By Taylor Agnew
Florida can create a “pocket of prosperity” for its residents by addressing issues such as education and poverty, and Jacksonville University’s Public Policy Institute is playing a unique role in shaping dialogue on those very issues, according to Florida’s Speaker of the House.
“What you are doing with this institute is a niche, and frankly it’s shocking that the State of Florida has never done this before,” JU graduate Will Weatherford told the JU PPI board on Thursday, Oct. 17. “This institute has an opportunity to talk about issues that will make us shine brighter.”
Weatherford was on campus to speak with the board and learn more about the JU PPI, which now offers the first Master in Public Policy (MPP) degree and MPP dual-degree programs in Florida. The institute’s first students, who began their coursework in the two-year program this fall, were on hand for his remarks.
JU President Tim Cost praised the PPI and its students for a commitment to public policy and bettering Florida’s future.
“This is not only exciting for the University, this is the kind of education that has to take place for the next generation of elected officials,” he said.
Rick Mullaney, founding director of the institute, addressed the audience as well, updating the board on the swiftness with which the JU PPI received full accreditation from the Southern Association of Colleges and Schools for its signature degree program and all three of its dual-degree programs.
“Part of the core mission of the institute is to help prepare new leaders and equip them with the academic skills, substantive knowledge and communication skills to really be leaders in the future,” he said at a reception before the meeting.

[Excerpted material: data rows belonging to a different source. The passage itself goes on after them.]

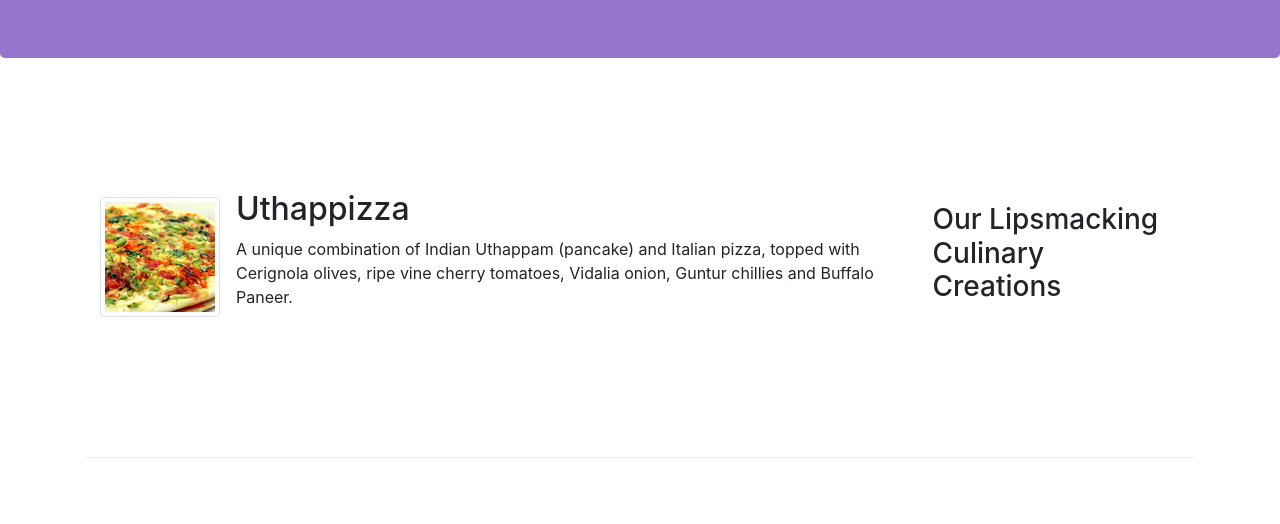
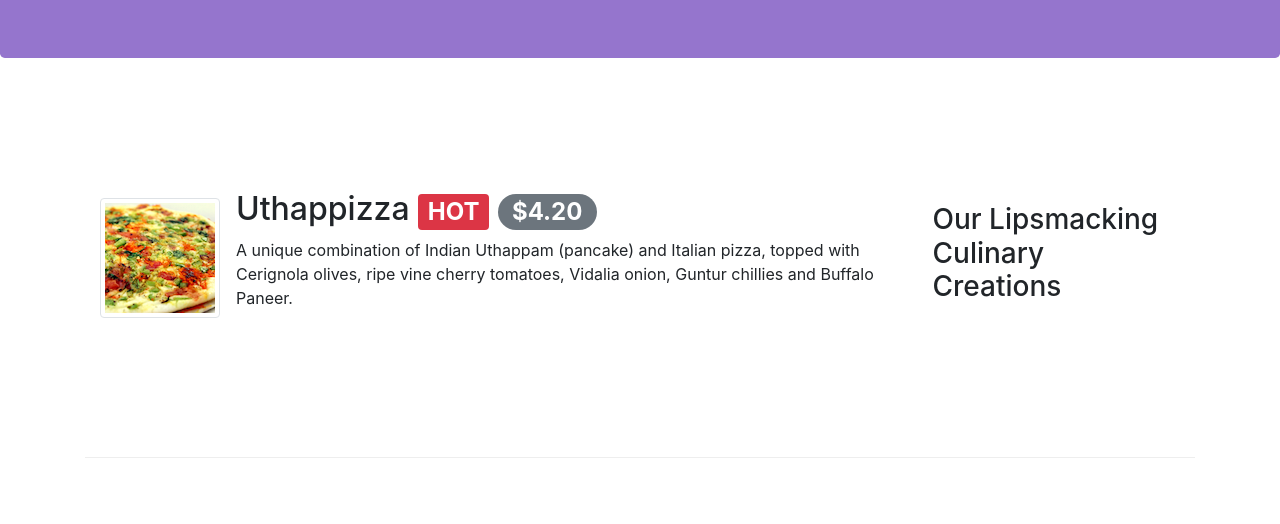
Before and after one commit to l-dn/confusion, a website: page index.html in a window 1280 px wide. Shown: the part 276-800 px from the top of the page. Drawn offline with nearby package versions, Linux system fonts and the light colour scheme.

Commit message:
Alerting users

```diff
--- a/index.html
+++ b/index.html
@@ -58,7 +58,7 @@
                     <img class="d-flex mr-3 img-thumbnail align-self-center"
                          src="img/uthappizza.png" alt="Uthappizza">
                     <div class="media-body">
-                        <h2 class="mt-0">Uthappizza</h2>
+                        <h2 class="mt-0">Uthappizza <span class="badge badge-danger">HOT</span> <span class="badge badge-pill badge-secondary">$4.20</span></h2>
                         <p>A unique combination of Indian Uthappam (pancake) and Italian pizza, topped with Cerignola olives, ripe vine cherry tomatoes, Vidalia onion, Guntur chillies and Buffalo Paneer.</p>
                     </div>
                 </div>
```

For his part, Weatherford praised JU overall for the role it played in his career. Weatherford, a 2002 graduate, said he opted to run for student government to become involved on campus beyond football.
“That set off a trigger of investment of my time and efforts into public service that I never thought would lead to where it has,” he said. “Jacksonville University built an environment and culture that allowed me to do that. If it had not been for JU, I can assure you that I would not be in public service.”
Since his time at JU, he’s been focused in Tallahassee on issues facing Florida. Weatherford listed some of those challenges:
• The state must “continue to invest in innovation in our education system,” he said. By nurturing talented people, the chances for a stronger school system and economy will improve.
• Jacksonville must take its pension problem seriously. It has “one of the worst [pension challenges] in America for a city this size.”
• Healthcare is also a problem because of a gap in coverage for people who are not poor enough for Medicaid but who don’t earn enough for coverage under the Affordable Care Act. Weatherford noted he was “not proud of the fact the state of Florida has one the highest uninsured rates.”
Mullaney wrapped up the meeting by discussing three new developments in community outreach for the JU PPI:
• The JU PPI Healthcare Policy Conference Nov. 13 on campus is designed to be the premier healthcare policy conference in Florida. The topic will be the ACA in Florida, with a focus on state exchanges and proposed Medicaid expansion.
• The Notre Dame Club of Greater Jacksonville-JU Public Policy Institute Hesburgh Lecture Nov. 21 will focus on the U.S. debt crisis and what it means to the future of the economy.
• “Policy Matters,” a new quarterly public policy show on WJCT-FM 89.9 radio, with Mullaney as host, informs and educates listeners on public policy matters. Local, state and federal policymakers discuss a variety of public policy matters, including healthcare, education, downtown, jobs, taxes, the port, and budget and financial policy. The next show airs at 9 a.m. Nov. 20.
For more information on the JU PPI or to apply, visit www.ju.edu/ppi.